**** Extracted information ****

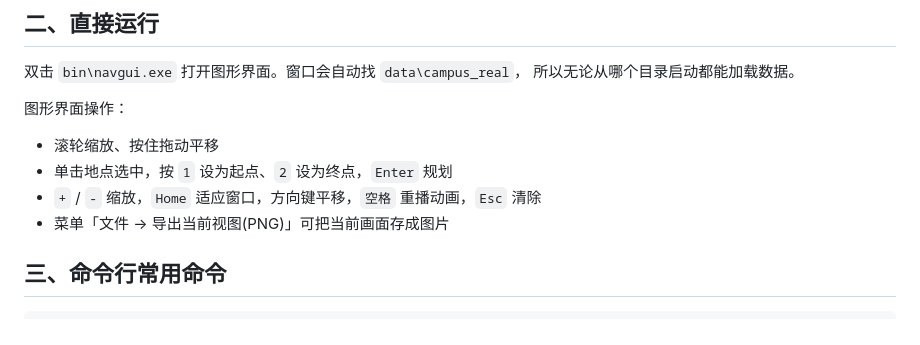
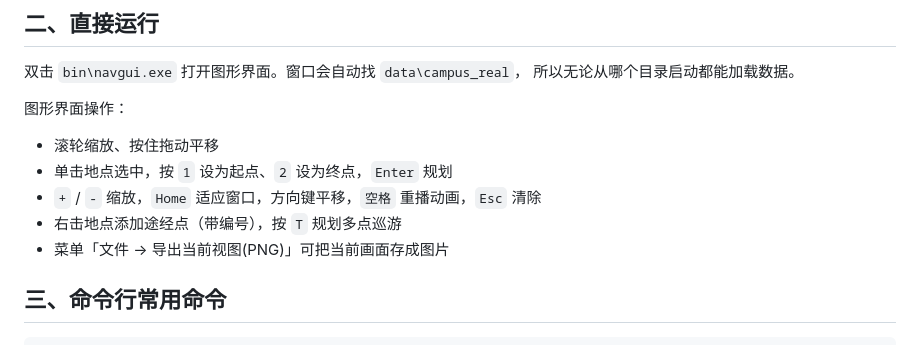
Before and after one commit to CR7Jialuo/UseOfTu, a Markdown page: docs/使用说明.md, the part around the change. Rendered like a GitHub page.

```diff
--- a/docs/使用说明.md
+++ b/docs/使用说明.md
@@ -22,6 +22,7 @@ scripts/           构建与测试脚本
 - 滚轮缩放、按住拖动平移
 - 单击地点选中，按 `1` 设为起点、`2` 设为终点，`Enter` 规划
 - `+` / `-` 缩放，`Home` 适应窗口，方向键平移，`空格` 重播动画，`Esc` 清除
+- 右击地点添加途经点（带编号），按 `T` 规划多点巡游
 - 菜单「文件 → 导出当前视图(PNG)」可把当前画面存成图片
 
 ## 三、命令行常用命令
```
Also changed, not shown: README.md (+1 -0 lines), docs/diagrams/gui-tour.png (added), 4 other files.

****
**** Extracted information ****

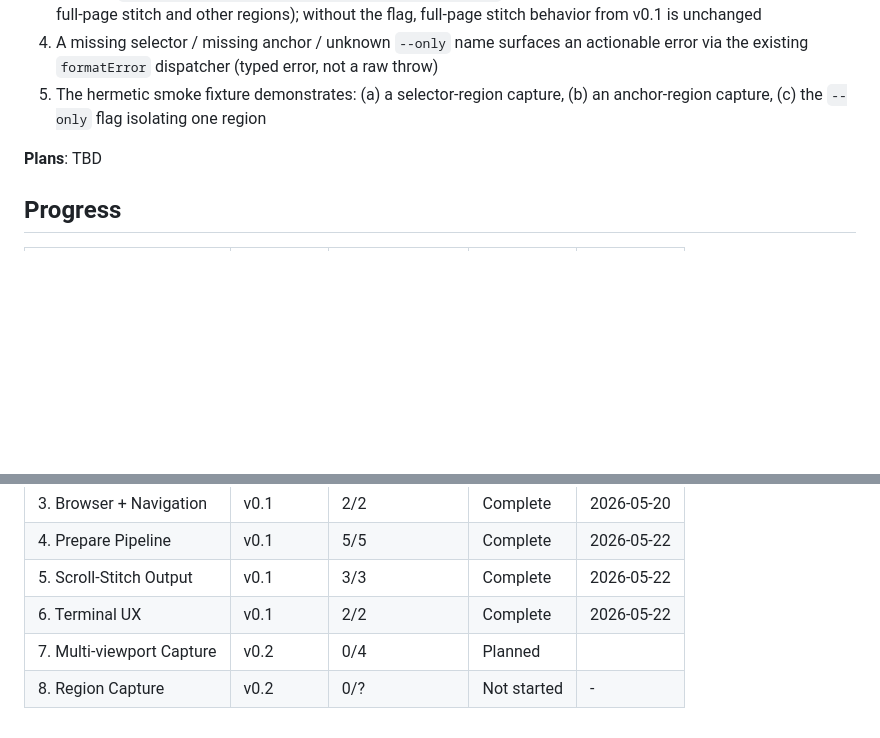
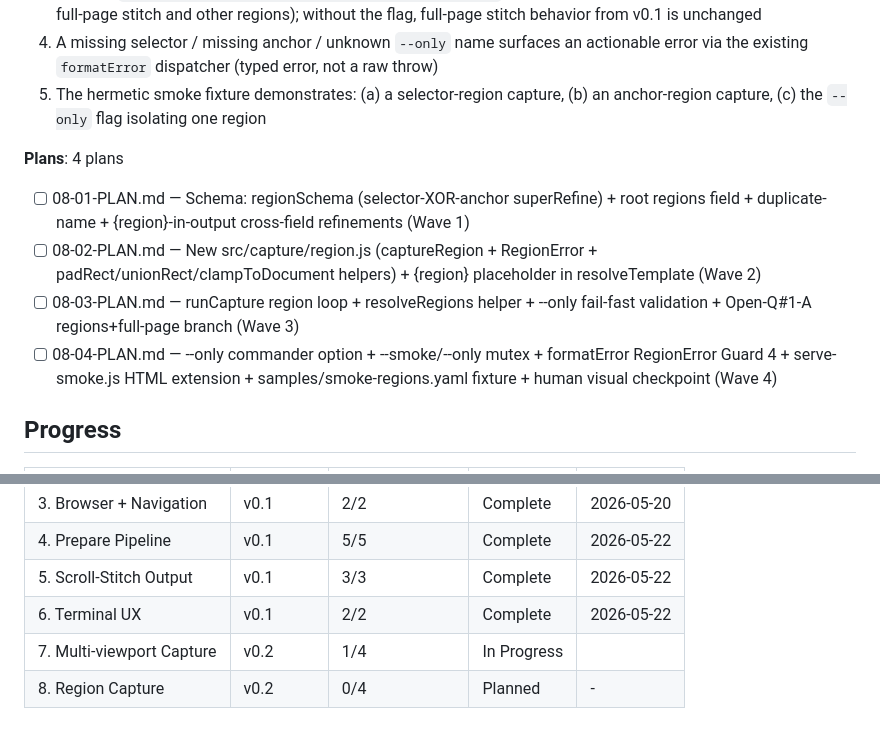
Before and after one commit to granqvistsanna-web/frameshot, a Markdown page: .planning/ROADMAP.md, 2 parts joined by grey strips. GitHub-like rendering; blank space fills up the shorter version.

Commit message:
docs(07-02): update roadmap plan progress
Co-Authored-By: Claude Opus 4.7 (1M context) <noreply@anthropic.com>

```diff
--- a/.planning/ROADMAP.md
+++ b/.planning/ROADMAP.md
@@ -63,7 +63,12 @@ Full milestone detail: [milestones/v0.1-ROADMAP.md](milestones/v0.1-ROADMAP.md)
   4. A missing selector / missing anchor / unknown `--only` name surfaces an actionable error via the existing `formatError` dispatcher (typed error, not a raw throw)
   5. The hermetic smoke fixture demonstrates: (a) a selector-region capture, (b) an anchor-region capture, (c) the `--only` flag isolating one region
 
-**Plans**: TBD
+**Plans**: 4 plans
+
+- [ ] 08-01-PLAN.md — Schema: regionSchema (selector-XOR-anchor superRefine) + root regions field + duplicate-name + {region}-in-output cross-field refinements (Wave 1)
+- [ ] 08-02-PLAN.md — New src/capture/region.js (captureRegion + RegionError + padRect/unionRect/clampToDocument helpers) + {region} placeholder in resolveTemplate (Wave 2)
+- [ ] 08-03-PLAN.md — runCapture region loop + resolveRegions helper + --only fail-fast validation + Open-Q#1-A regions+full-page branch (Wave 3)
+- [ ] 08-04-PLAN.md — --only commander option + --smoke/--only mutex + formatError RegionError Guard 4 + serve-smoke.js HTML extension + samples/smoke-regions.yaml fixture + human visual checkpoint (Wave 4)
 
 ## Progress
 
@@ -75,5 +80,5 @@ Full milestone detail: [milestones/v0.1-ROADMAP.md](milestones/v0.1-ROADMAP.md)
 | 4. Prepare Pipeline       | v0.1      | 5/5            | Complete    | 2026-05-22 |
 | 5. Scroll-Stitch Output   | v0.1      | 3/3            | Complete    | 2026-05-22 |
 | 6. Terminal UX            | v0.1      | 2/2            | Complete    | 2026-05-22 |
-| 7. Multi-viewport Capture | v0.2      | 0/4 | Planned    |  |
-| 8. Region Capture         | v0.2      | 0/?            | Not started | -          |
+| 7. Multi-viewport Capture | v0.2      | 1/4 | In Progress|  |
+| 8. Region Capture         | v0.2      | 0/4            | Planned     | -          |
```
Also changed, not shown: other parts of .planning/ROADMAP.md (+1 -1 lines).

****

## Task statement
Copy out every line of the entries where the string "使用说明" shows up.

## Task result
Before and after one commit to CR7Jialuo/UseOfTu, a Markdown page: docs/使用说明.md, the part around the change. Rendered like a GitHub page.
--- a/docs/使用说明.md
+++ b/docs/使用说明.md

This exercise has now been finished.